That being said, this book is not boring. It's not terribly exciting, but reading a book told from the eyes of someone with a completely different view of the world is probably my favorite kind of book.
From the back cover: "Christopher John Francis Boone knows all the countries of the world and their capitals and every prime number up to 7,057. He relates well to animals but has no understanding of human emotions. He cannot stand to be touched. And he detests the color yellow.
"This improbable story of Christopher's quest to investigate the suspicious death of a neighborhood dog makes for one of the most captivating, unusual, and widely heralded novels in recent years."
Judging by that description, the main character sounds like an odd duck. But the book is written from 15-year-old Christopher's perspective, and the way he describes his own eccentricities makes them sound almost sensible. Dogs are easier to understand than people; they make noises and a few different motions to communicate how they feel. You don't have to try to interpret their facial expressions, and they're not going to lie to you. Reading Christopher's reactions to people and how he absolutely hates to be touched, not even allowing his parents to hug him without screaming, you both pity his parents and feel Christopher's shocking discomfort to physical contact. And though neither of his parents is perfect by a long shot, you end up sympathizing with them, even if Christopher can't.
My husband works with kids with special needs, and he read and recommended this book to me a while ago. I really enjoyed it, and I would recommend it to anyone looking to understand autism a little better.

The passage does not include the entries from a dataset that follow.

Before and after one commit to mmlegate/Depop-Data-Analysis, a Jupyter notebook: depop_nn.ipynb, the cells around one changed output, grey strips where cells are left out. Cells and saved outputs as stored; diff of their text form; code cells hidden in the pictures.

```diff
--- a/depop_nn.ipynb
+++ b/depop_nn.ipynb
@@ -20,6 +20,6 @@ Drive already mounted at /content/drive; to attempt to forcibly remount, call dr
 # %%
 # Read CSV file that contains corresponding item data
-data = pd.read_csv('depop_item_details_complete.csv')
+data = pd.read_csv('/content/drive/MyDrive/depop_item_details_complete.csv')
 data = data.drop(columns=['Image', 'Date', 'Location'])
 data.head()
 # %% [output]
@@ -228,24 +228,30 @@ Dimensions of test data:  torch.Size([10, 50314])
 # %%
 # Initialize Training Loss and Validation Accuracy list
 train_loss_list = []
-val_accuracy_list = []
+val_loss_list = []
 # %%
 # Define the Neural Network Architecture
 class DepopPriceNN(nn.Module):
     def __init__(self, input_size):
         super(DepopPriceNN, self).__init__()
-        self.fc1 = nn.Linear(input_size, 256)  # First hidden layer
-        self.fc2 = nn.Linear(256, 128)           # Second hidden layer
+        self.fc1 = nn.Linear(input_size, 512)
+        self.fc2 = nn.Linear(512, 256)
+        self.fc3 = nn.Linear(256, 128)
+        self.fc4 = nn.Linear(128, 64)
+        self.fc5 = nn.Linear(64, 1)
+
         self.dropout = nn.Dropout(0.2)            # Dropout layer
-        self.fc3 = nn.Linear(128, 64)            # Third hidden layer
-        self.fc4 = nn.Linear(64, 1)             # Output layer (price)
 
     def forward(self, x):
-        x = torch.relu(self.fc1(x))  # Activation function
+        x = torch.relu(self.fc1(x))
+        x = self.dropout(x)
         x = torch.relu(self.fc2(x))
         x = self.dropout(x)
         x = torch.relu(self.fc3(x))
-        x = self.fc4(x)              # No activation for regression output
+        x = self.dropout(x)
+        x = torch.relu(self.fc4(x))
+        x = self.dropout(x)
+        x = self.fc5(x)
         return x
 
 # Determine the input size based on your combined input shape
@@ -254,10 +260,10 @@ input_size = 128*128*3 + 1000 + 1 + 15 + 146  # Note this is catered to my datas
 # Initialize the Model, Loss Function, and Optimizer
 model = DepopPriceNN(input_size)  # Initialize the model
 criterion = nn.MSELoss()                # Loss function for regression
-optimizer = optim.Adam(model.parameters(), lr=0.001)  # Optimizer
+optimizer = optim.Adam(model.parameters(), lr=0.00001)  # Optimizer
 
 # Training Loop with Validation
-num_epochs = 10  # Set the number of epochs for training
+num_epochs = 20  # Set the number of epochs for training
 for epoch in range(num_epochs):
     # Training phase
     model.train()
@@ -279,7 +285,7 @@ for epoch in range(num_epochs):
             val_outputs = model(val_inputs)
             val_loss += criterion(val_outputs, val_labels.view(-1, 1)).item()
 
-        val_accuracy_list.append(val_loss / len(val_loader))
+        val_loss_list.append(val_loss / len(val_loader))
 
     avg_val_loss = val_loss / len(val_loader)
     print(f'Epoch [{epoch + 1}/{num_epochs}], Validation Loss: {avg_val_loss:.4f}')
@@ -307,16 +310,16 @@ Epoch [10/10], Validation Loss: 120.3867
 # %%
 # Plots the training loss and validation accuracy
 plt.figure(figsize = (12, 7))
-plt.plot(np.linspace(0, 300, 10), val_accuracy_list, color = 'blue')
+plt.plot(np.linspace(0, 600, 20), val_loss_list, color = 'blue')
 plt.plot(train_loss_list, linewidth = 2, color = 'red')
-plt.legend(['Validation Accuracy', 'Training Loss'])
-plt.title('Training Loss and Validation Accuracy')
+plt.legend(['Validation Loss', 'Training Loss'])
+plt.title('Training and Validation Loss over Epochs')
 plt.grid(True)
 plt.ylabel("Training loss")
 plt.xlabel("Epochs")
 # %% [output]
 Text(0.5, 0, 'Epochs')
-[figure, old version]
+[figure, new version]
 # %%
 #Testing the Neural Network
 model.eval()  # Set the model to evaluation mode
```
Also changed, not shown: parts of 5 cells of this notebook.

After this though, I definitely need to take a break from books written in first person from a child's perspective (i.e., this, Room, and The Dead Fathers Club), but I do enjoy it when it's done well, and all of these authors have done it well.